Dead humpback whale draws a crowd at Kincaid Beach
The dead humpback whale spotted floating in Knik River last week has washed up on the shores of Kincaid Beach over the weekend.
“We wanted to go for a hike and thought, well why not go see a whale,” said Kaydee Glumac, one of the dozens of people who made the mile trek down the Coastal Trail to see the humpback.
With the whale carcass came many questions from four-year-olds Sophia Pickett and Juliana Schmuke:
“How did he wash up on here?”
“Why does he have bugs on him?”
“Where is his face?”
“Why is some of his skin growed off?”
“And how did he die?”
The inquisitive pair rattled off as they walked around the whale.
Scientists don’t know how the whale died just yet, but they said it’s been floating around for at least 10 days.
Staff from NOAA, the National Oceanic and Atmospheric Administration, put up caution signs in the area warning people and their pets to stay back.
Spokesperson Julie Speegle said marine mammals can transmit diseases to humans and other animals.
“There’s also concern this carcass will attract bears, so you definitely want to stay away from the carcass,” Speegle said.
NOAA plans to send scientists to perform a necropsy and collect samples of the carcass. They’re not sure if they’ll be able to determine how the whale died because it’s so decayed.
By Monday morning, the caution tape was strewn around the rocks and people were poking the flipper and tail with their bare hands.
For some people, it’s their first chance to see a whale like this, up close.
“It's smaller than what I thought it was going to be. I thought it was going to be larger,” said Glumac. “Looks like the tongue is hanging out of its mouth.”
Sophia’s mom, Jennie Pickett, said the impromptu field trip after preschool was a good learning experience for the girls.

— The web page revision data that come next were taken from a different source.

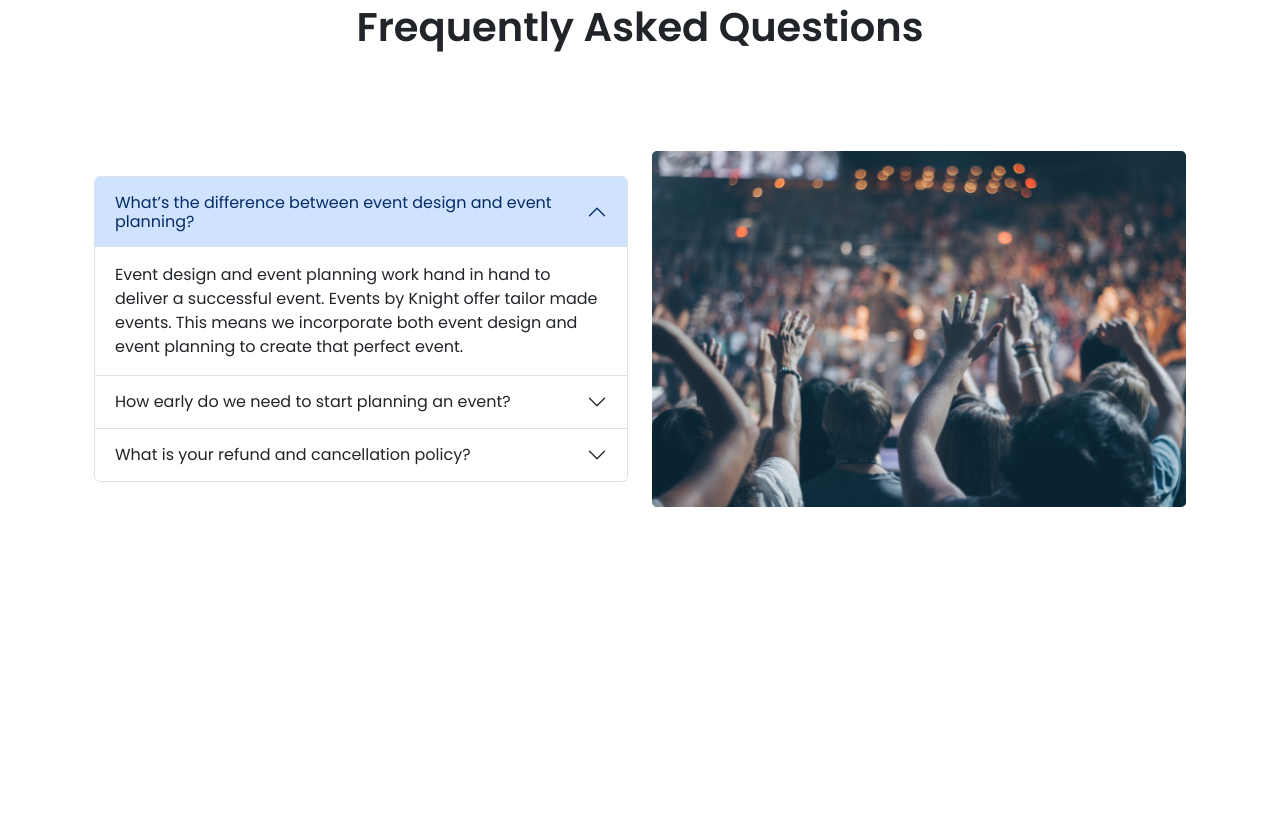
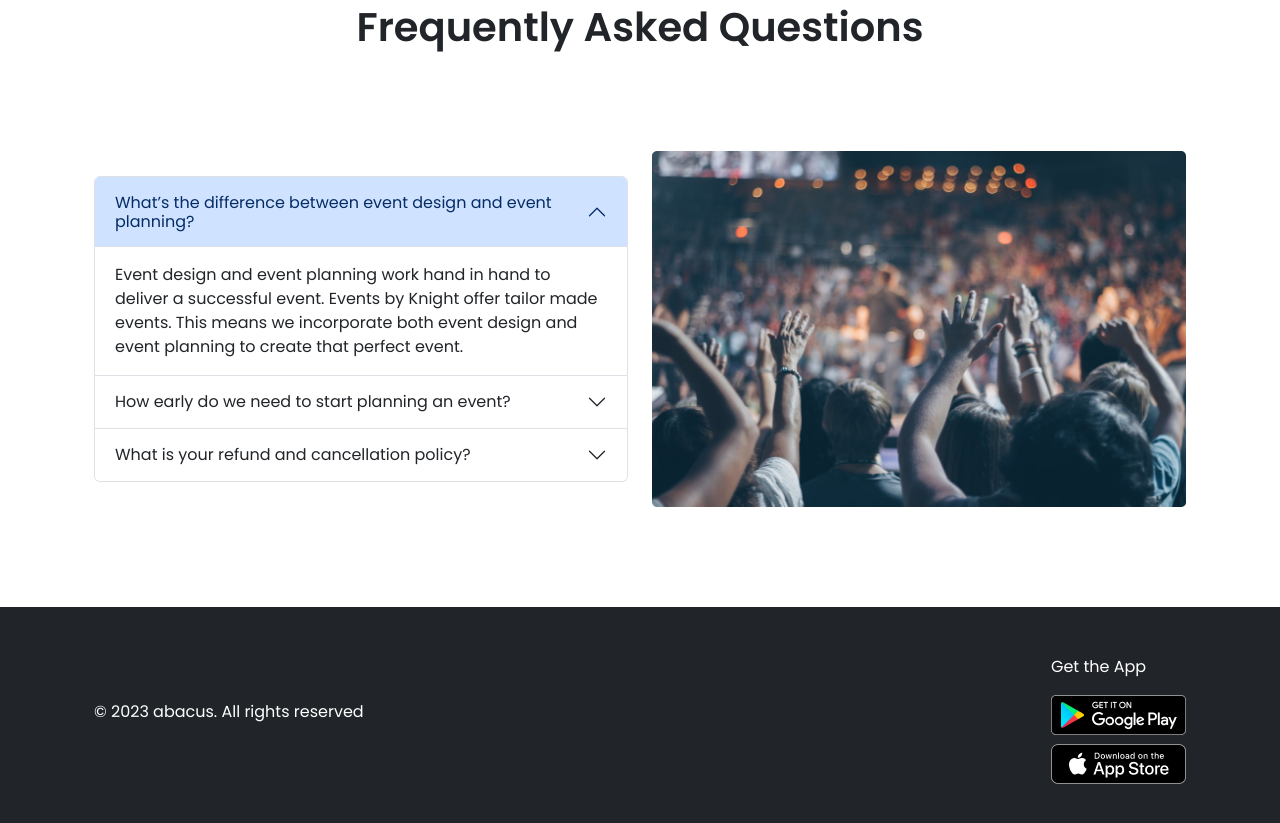
Before and after one commit to omorfarukmahfuj/convention-center, a plain HTML site: page index.html in a window 1280 px wide. Shown: the part 2468-3291 px from the top of the page. Before the commit the page ends 3075 px from the top, so only its background shows below. Drawn offline with nearby package versions, Linux system fonts and the light colour scheme.

Commit message:
added footer

```diff
--- a/index.html
+++ b/index.html
@@ -303,8 +303,20 @@
     </main>
 
     <!-- Footer Start -->
-    <footer>
-
+    <footer class="container-fluid bg-dark text-white p-5">
+        <div class="row container align-items-center mx-auto text-center text-lg-start">
+            <div class="col col-12 col-lg-6">
+                <p>&copy; 2023 abacus. All rights reserved</p>
+            </div>
+            <div class="col col-12 col-lg-6 d-flex justify-content-center justify-content-lg-end">
+                <div>
+                    <p>Get the App</p>
+                    <img class="mb-2" src="images/android.png" alt="">
+                    <br>
+                    <img src="images/ios.png" alt="">
+                </div>
+            </div>
+        </div>
     </footer>
     <!-- Bootstrap JS -->
     <script src="https://cdn.jsdelivr.net/npm/bootstrap@5.3.0-alpha1/dist/js/bootstrap.bundle.min.js"
```
Also changed, not shown: images/android.png (added), images/ios.png (added).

“I think it’s so interesting for them to see nature at its finest. I can't believe the sheer size of the animal, and the smell, oof,” she said.
Downwind of the carcass, near the head -- people plugged their noses and covered their faces with their sleeves as the stench of rotting blubber filled the air.
“When it gets to the tongue it smells to my nose,” said Schmuke while pinching her nostrils shut, adding, “It smells like our bottoms.”
Still, many people braved the smell for a snapshot and a selfie.
They said they’re taking advantage of this rare opportunity before the tide washes the whale back to sea.